This evening Xamarin Forms, the best tool offered by Xamarin to build native UIs for iOS, Android and Windows Phone from a single, shared C# codebase, picked up an update which bumps its version number up to the 1.3.3 version. You can find a detailed changelog at this link:


or just below here 🙂

Release Notes

## Enhancements ##

– Deeply nested Grid performance enhanced

## Bug Fixes ##
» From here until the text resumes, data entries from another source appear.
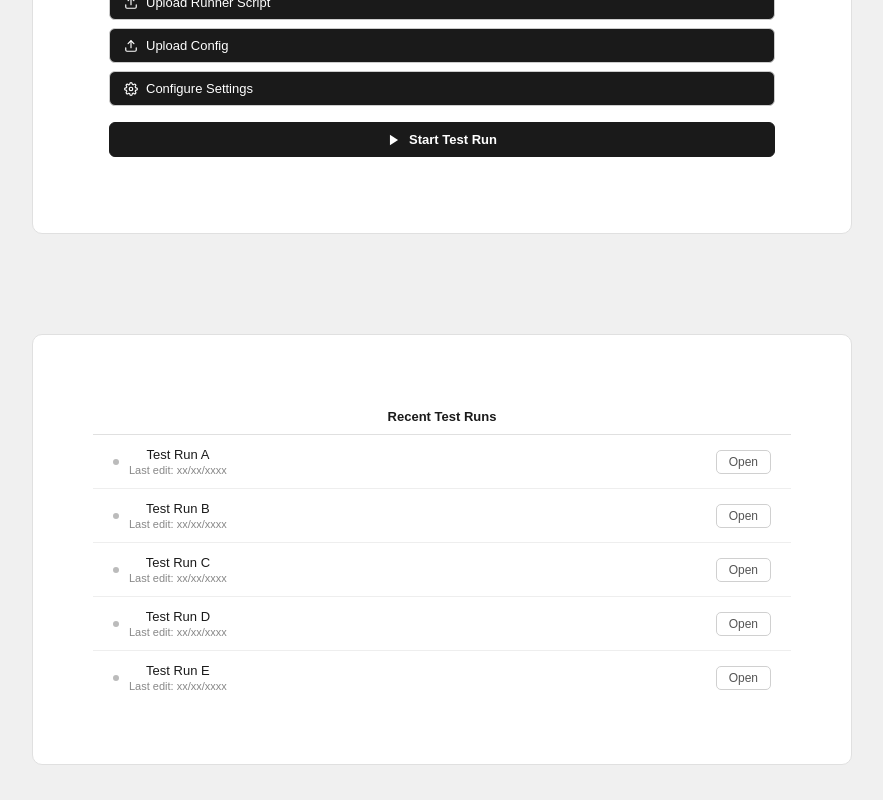
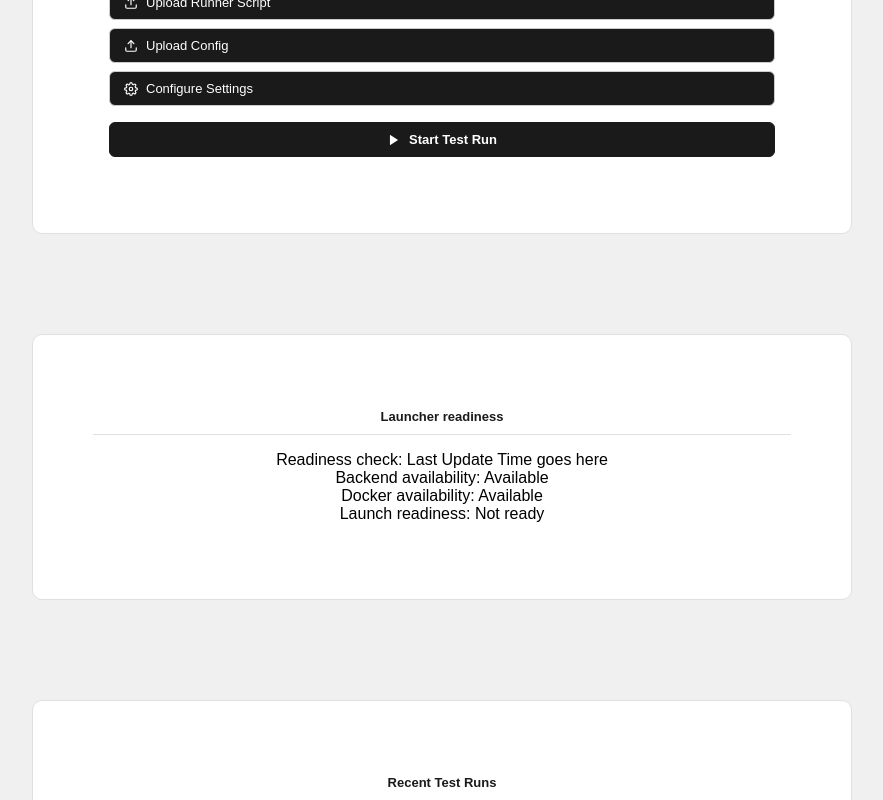
Before and after one commit to alyaver/DockVision, a React (Vite) app in the folder client/: page /dashboard in a window 1280 px wide. Shown: the part 494-1294 px from the top of the page, without its empty margins (198-1081 px from the left). Built offline with nearby package versions, Linux system fonts and the light colour scheme.

Commit message:
New Feature, Incomplete, Runs Added basic map to where the readiness markers would go

```diff
--- a/client/src/pages/Dashboard.jsx
+++ b/client/src/pages/Dashboard.jsx
@@ -70,6 +70,17 @@ const Dashboard = () => {
               <button className="btn btn-primary" type="button" onClick={handleStartRun}><RunIcon /> Start Test Run</button>
             </div>
           </div>
+          <div className="card">
+            <div className="card-header">
+              <div className="card-title">Launcher readiness</div>
+            </div>
+            <div className="card-body">
+              <div>Readiness check: Last Update Time goes here</div>
+              <div>Backend availability: Available</div>
+              <div>Docker availability: Available</div>
+              <div>Launch readiness: Not ready</div>
+            </div>
+          </div>
           {/* Recent Test Runs just display no function —*/}
           <div className="card">
             <div className="card-header">
```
– [Bug 21606](https://bugzilla.xamarin.com/show_bug.cgi?id=21606) – Page Title not updating when set in OnAppearing() Method the second time page is displayed. (iOS)
– [Bug 20798](https://bugzilla.xamarin.com/show_bug.cgi?id=20798) – ListView TextCell.DetailProperty only wraps on Android
– [Bug 24777](https://bugzilla.xamarin.com/show_bug.cgi?id=24777) – jobject must not be IntPtr.Zero exception when replacing Content of a Page
– [Bug 26214](https://bugzilla.xamarin.com/show_bug.cgi?id=26214) – On Android, InputTransparent=true does not work with ScrollView
– [Bug 22673](https://bugzilla.xamarin.com/show_bug.cgi?id=22673) – Initially hidden BoxView when made visible does not render (but does take up space in the UI)
– [Bug 25703](https://bugzilla.xamarin.com/show_bug.cgi?id=25703) – Webview waits to load the content until webviews on previous pages are loaded
– [Bug 26139](https://bugzilla.xamarin.com/show_bug.cgi?id=26139) – Navigation.RemovePage() still shows the back button on Android
– [Bug 26304](https://bugzilla.xamarin.com/show_bug.cgi?id=26304) – System.ArgumentNullException thrown when moving items in an ObservableCollection that is observed by a ListView
– [Bug 26064](https://bugzilla.xamarin.com/show_bug.cgi?id=26064) – ListView, ImageCell and disabled source cache and same image url leads to degraded performance
– [Bug 26121](https://bugzilla.xamarin.com/show_bug.cgi?id=26121) – Android ListView.ScrollTo doesn’t work when ListView inside TabbedPage
– [Bug 26501](https://bugzilla.xamarin.com/show_bug.cgi?id=26501) – Context Actions cause views to be hidden on iOS after re-use
– [Bug 23585](https://bugzilla.xamarin.com/show_bug.cgi?id=23585) – [Android] ListView not updated when ObservableCollection is modified

## Other Fixes ##

– [Core] CarouselPage now has more informative error when used without Children
– [Android] BoldItalic text now works as expected
– [Android] HeaderCells no longer tapable in TableView
– [Android] Fix NullReferenceException when re-using ListView on second page
– [iOS] SearchBar cancel button hides if there is nothing to clear
– [iOS] EntryCell Completed event fires twice
– [iOS] Fix potential crash with Editor inside of a ScrollView
– [iOS] Fix potential crash when ScrollView is inside of ViewCell
– [iOS] Fix issue where ContextActions could end up out of order
– [WP] Keyboard action for search does not match other platforms
– [Xaml] Text as content property now properly trims whitespace
– [Xaml] Duplicate x:Name’s throw a more informative error now
– [Xaml] Better error on Type mismatch for

Update it asap and tell us if anything improved in your everyday Forms coding! 🙂

Wolfie Keyboard updates to! Chinese localization and more!!

Good morning 🙂
I am glad to annouce that my main Windows Phone app just picked up an update that bumps the version number to

Wolfie is the best free WolframAlpha client on the Windows Phone store, so far!

Download link:


Here is the full changelog:

* Added Simplified Chinese localization
* Minor bug fixes
* Added ADs support in order to help development (hope the small banner won't bother you much, I am going to implement a free way to remove it soon). More awesome features incoming, stay tuned! :)

And the reddit discussion link:


Have a nice day, and update it asap! 😀